Other cases include a mini Schnauzer, Shih Tzu, and two Labrador Retrievers. The FDA is working with the Veterinary Response Network, a collaboration of government and veterinary diagnostic laboratories investigate the potential association between these ingredients and DCM.

The FDA said it is in contact with pet food manufacturers that make the foods.

The FDA is encouraging pet owners and veterinary professionals to report any cases of DCM in dogs that are suspected of having a link to diet. To report a case, click here.

Comments

Comment from Lynn (in Louisiana)
Time July 17, 2018 at 4:56 pm

I feed my girl Fromm grain free Four Star recipes so when I emailed them to get their response to the FDA report. Here’s their reply.

Good morning Lynn,

Thank you for reaching out to Fromm Family Foods and sharing the article. We are very much aware of the industry news and have been monitoring these concerns closely for about a year. We are not aware of any instances of taurine-deficient illnesses, including dilated cardiomyopathy, associated with our foods. Currently, there is no credible concrete evidence to support grain-free diets, or diets that contain legumes, to a taurine deficiency. As you know, we are dedicated to the health and well-being of pets and have been since we first started producing pet food in 1949.
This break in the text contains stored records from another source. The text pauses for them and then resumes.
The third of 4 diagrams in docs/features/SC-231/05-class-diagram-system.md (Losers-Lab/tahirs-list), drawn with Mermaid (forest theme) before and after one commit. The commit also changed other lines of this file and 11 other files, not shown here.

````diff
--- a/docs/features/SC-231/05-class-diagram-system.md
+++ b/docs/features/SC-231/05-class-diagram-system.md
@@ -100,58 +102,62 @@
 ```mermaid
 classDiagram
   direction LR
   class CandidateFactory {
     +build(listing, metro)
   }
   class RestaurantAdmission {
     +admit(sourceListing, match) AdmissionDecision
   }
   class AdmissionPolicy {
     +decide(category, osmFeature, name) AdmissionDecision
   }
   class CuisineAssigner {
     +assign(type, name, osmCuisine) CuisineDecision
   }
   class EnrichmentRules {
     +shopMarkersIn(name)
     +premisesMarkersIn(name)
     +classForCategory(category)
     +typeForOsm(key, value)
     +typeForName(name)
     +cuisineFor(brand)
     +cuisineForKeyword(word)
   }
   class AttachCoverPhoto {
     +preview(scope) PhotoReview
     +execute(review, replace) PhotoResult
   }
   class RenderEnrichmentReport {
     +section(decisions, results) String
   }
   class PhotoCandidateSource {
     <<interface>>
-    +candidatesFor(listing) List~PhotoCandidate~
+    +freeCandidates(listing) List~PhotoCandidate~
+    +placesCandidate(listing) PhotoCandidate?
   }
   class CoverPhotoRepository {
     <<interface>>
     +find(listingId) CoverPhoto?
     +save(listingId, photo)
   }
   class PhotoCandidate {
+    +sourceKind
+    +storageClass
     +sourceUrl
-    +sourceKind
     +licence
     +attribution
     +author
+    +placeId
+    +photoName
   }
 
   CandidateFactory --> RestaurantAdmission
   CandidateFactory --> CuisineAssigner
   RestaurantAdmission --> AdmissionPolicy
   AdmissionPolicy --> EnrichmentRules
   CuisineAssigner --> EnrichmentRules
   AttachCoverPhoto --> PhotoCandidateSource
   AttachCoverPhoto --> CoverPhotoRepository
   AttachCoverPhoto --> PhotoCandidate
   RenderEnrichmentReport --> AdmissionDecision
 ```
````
Here at Fromm, all of our ingredients are added to benefit the pet. We truly want what is best for every pet and strive to achieve that with every recipe we manufacture. For example, the taurine presented in recipes will be naturally occurring in meat-based protein sources such as the muscle meat of beef, poultry, lamb, etc along with being supplemented. Each of those protein sources gives your dog the full essential amino acid profile along with the non-essential amino acid taurine. Since taurine is a non-essential amino acid for dogs there is no required amount at this time. However, Fromm is unique in the industry and has chosen to supplement it, as you may have seen. As a point of reference, majority of our dry dog food recipes will yield 30 mg taurine/ 100 kcal on a dry-matter basis, grain-free and grain-inclusive alike, but Salmon a La Veg will yield 40 mg taurine/ 100 kcal on a dry-matter basis. We are always happy to provide the taurine content on any of our recipes as it is measured, being supplemented and naturally occurring in the carefully crafted mix of high quality ingredients.

Please let me know if you have any additional questions or if I can help you further. I am always happy to help.

Warm Regards,

Danielle

Fromm Customer Service Team
Fromm FAMILY FOODS | Mequon Office
13145 Green Bay Road
Mequon, WI 53097

Phone 800-325-6331

Comment from David Herrera
Time July 18, 2018 at 2:57 pm

Our dachshund just passed away this past Sunday, 7/15/18. She died from DCM at 10 years old. We had been feeding her a grain free dog food-Rachel Ray’s Nutrish brand.

Comment from Lynn (in Louisiana)
Time July 19, 2018 at 8:56 pm

so sorry for your loss of your dog David